Thursday, September 11, 2008
This is a glimpse of an old house on Gwynn's Island. Below is a glimpse into some of the words and sayings I've grown accustomed to here in Mathews. Both are a dying breed.
Not until I left Mathews and went to college did I realize how unusual some of our expressions are. I had no idea, for example, that saying someone or somebody was as ugly as a mud fence could cause confusion. My roommate looked stunned the first time I said it. Then she wanted to know what a mud fence was, and just how ugly was it? I confess I have no idea, and I never stopped to think about it before she asked.
My mother's mother, if she were alive, would have been 100 years old this past Monday. She had the most wonderful accent, but she also had a very unusual way of saying certain words. For example:
"Push" was pronounced poosh.
"Bush" was pronounced boosh.
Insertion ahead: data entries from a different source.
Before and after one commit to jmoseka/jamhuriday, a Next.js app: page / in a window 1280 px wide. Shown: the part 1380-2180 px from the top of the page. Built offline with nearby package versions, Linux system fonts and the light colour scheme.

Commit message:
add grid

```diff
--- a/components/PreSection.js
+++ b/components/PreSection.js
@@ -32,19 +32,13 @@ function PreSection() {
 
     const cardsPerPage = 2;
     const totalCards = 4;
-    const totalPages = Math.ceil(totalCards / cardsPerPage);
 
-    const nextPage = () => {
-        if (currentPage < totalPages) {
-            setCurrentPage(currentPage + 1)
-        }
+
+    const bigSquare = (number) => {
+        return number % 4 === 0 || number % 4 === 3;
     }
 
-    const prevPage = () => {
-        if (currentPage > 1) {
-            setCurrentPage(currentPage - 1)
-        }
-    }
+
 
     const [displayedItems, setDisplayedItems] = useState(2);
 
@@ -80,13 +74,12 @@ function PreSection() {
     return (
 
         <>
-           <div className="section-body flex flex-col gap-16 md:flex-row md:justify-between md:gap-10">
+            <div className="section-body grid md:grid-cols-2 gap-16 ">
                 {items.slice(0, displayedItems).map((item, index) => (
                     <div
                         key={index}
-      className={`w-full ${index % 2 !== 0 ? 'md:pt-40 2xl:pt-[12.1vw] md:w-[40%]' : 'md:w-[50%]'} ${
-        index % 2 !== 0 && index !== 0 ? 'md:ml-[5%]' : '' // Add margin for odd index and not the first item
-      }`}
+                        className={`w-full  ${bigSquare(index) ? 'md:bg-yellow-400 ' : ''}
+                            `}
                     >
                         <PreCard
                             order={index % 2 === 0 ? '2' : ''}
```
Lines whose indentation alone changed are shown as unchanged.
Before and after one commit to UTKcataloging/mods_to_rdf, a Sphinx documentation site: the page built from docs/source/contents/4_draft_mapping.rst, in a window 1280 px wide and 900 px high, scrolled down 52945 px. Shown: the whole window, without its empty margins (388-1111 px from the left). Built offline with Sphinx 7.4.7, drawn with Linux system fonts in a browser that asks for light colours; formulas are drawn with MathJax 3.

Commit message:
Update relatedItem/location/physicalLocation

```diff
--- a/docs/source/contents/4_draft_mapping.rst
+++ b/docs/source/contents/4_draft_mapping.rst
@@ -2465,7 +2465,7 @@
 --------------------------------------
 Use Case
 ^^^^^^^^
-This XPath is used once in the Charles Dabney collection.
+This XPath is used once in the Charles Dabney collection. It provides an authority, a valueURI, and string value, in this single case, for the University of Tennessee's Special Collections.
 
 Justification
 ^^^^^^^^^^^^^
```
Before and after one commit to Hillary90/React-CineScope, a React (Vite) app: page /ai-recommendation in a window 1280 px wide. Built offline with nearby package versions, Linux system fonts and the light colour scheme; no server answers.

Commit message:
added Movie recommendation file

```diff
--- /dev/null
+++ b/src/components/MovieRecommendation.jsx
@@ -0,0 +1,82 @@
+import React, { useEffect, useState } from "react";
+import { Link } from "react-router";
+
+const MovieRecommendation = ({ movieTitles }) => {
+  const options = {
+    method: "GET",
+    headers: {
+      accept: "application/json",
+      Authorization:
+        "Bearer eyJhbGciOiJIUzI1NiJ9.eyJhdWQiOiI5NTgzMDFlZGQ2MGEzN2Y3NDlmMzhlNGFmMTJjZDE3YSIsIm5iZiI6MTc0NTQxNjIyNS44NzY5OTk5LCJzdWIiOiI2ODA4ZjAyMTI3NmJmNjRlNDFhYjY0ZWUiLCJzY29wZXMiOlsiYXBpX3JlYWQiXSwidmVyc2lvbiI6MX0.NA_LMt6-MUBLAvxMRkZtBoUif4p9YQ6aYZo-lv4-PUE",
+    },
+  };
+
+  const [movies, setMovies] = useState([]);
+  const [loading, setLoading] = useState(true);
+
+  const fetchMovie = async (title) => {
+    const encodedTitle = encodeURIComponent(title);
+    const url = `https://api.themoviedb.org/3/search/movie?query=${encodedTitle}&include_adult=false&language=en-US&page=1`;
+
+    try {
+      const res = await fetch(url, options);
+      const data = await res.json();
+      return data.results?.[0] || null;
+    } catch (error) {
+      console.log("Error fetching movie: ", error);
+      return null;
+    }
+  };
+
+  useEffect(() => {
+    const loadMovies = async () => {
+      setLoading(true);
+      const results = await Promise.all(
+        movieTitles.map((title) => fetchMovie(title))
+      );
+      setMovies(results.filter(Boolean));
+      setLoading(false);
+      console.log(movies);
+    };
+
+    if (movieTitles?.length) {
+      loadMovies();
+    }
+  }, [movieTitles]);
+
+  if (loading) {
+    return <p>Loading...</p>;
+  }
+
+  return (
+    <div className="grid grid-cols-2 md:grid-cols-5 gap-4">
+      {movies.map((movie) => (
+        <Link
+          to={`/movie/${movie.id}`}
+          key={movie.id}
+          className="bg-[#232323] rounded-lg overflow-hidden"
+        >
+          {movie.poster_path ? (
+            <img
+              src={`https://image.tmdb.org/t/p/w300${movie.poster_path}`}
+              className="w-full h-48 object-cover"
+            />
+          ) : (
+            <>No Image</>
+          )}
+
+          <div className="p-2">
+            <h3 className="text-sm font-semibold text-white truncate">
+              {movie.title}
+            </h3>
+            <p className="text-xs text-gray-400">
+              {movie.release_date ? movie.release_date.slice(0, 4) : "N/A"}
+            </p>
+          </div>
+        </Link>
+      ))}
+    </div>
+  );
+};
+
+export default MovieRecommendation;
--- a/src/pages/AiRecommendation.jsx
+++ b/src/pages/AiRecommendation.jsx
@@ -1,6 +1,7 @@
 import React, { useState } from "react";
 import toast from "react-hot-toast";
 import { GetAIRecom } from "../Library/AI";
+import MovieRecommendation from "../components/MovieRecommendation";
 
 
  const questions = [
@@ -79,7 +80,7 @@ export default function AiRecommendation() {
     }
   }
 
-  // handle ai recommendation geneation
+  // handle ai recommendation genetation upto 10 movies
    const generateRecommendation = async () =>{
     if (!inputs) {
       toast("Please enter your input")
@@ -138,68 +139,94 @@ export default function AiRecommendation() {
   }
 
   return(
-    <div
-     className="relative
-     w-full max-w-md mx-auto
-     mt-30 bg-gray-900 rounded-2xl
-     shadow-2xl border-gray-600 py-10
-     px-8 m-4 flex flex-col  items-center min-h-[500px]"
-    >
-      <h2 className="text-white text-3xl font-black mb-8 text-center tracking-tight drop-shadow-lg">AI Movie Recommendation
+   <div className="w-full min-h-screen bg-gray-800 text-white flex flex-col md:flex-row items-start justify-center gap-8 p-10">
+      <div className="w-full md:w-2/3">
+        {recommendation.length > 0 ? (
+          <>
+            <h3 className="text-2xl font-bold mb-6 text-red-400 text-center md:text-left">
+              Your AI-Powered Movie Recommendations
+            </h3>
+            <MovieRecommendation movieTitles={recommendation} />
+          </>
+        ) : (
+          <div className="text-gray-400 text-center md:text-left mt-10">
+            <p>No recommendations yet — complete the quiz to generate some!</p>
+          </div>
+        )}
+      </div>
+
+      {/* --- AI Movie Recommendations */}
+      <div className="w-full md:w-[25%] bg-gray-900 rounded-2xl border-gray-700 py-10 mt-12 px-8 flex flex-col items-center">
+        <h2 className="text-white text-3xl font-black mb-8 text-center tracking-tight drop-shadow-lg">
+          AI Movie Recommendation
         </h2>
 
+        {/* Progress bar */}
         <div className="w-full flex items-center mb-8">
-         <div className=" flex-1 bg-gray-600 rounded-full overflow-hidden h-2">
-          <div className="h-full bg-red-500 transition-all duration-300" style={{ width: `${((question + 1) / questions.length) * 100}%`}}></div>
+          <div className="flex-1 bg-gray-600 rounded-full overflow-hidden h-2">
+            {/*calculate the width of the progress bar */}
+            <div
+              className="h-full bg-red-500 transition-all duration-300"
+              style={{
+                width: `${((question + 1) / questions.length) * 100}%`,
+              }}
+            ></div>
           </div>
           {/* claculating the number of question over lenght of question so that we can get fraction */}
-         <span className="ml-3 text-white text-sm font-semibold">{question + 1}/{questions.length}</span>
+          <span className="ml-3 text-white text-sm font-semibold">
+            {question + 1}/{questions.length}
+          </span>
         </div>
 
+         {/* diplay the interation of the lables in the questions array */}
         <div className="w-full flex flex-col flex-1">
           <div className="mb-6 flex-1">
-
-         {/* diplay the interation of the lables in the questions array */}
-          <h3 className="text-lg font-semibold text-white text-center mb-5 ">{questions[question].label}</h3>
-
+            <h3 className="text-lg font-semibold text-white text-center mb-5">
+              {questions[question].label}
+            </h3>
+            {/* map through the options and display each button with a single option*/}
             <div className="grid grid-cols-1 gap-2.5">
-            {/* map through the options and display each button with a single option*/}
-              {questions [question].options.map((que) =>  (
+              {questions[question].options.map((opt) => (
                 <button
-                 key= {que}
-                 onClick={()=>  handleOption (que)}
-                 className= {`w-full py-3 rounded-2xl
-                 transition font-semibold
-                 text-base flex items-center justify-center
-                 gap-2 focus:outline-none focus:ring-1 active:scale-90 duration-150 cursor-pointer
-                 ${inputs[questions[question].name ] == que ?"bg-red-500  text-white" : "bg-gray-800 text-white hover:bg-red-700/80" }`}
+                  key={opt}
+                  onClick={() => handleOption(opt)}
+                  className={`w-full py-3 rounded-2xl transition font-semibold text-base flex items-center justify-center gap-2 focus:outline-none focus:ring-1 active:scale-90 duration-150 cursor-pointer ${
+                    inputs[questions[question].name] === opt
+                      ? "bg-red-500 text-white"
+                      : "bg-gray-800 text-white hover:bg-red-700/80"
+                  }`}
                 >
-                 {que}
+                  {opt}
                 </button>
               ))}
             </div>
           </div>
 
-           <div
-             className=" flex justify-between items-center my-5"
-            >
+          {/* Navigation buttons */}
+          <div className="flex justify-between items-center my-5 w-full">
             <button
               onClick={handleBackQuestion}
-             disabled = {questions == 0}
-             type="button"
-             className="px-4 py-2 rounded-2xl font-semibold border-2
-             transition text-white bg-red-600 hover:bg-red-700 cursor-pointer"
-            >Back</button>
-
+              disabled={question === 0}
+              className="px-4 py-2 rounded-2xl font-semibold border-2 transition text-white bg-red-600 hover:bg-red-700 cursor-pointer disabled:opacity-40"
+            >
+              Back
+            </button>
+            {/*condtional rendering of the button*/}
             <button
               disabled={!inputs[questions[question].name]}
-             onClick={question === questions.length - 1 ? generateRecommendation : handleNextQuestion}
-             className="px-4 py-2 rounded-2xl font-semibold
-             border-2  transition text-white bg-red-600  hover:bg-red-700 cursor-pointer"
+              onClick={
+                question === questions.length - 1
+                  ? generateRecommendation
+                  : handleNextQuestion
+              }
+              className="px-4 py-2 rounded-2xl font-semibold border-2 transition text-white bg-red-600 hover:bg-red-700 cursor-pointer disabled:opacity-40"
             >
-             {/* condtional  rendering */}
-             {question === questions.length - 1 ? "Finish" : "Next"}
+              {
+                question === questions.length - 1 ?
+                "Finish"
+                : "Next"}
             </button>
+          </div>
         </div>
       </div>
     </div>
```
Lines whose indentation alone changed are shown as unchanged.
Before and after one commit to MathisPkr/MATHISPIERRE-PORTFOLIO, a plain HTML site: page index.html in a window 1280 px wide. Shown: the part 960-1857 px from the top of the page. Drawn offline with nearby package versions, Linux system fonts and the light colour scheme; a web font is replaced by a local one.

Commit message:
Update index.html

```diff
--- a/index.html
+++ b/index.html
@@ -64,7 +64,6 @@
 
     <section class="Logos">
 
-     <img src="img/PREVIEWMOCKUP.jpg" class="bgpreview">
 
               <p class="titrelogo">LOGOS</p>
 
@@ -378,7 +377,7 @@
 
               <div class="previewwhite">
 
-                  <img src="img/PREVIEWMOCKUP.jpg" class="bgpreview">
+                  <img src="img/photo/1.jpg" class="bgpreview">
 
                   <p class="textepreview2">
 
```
As in, "Don't you dare poosh your sister into that boosh."
I have to assume there were some Scottish or Irish folks that influenced that pronunciation, but it's quickly fading. I only rarely hear it any more.
Some other odd pronunciations coming from my mother and grandmother include:
Example: Predney that dunkey and hawse will need feedin'.
Folks from Mathews contribute to this colorful kaleidoscope of sayings and pronunciations. I have a friend who always said "mersure" instead of "measure." She'd say "warsh" instead of "wash." Other people I know would say "poncil" (almost with a French accent) instead of "pencil." Many people to this day pronounce "house" or "mouse" as with a long "o" sound. Like "hoe" with a light "s" on the end.
Some of the expressions I grew up with are:
I'm as serious as a heart attack. (Pretty darn serious.)
Your bedroom looks like Hooraw's nest. (It's a disaster. Who or what is Hooraw? A bird?)
Your hair looks like the cat's been suckin' on it all night long. (You need a rake to comb that hair.)
Those vegetables are no count. (They're no good.)
You can't swing a dead cat without hitting fruit flies in this kitchen. (You have a fruit fly infestation.)
That cookie is harder than a brick bat. (You couldn't get your teeth through it.)
This is but a small sampling. I'm sure not all of these are unique to this area, but I suspect some of them are.
I'd love to compile more of these sayings and quirky pronunciations from the local area, and if I had the time I'd go out and interview people. I'm feeling a little too lazy to do that at the moment. For anyone reading this who has not yet fallen asleep, I would love to hear about any local sayings or odd pronunciations in your neck of the woods.
Right now, though, I must go deal with that no-count fruit fly infestation before I blow a gasket. There's more of them in my kitchen than you can shake a fist at.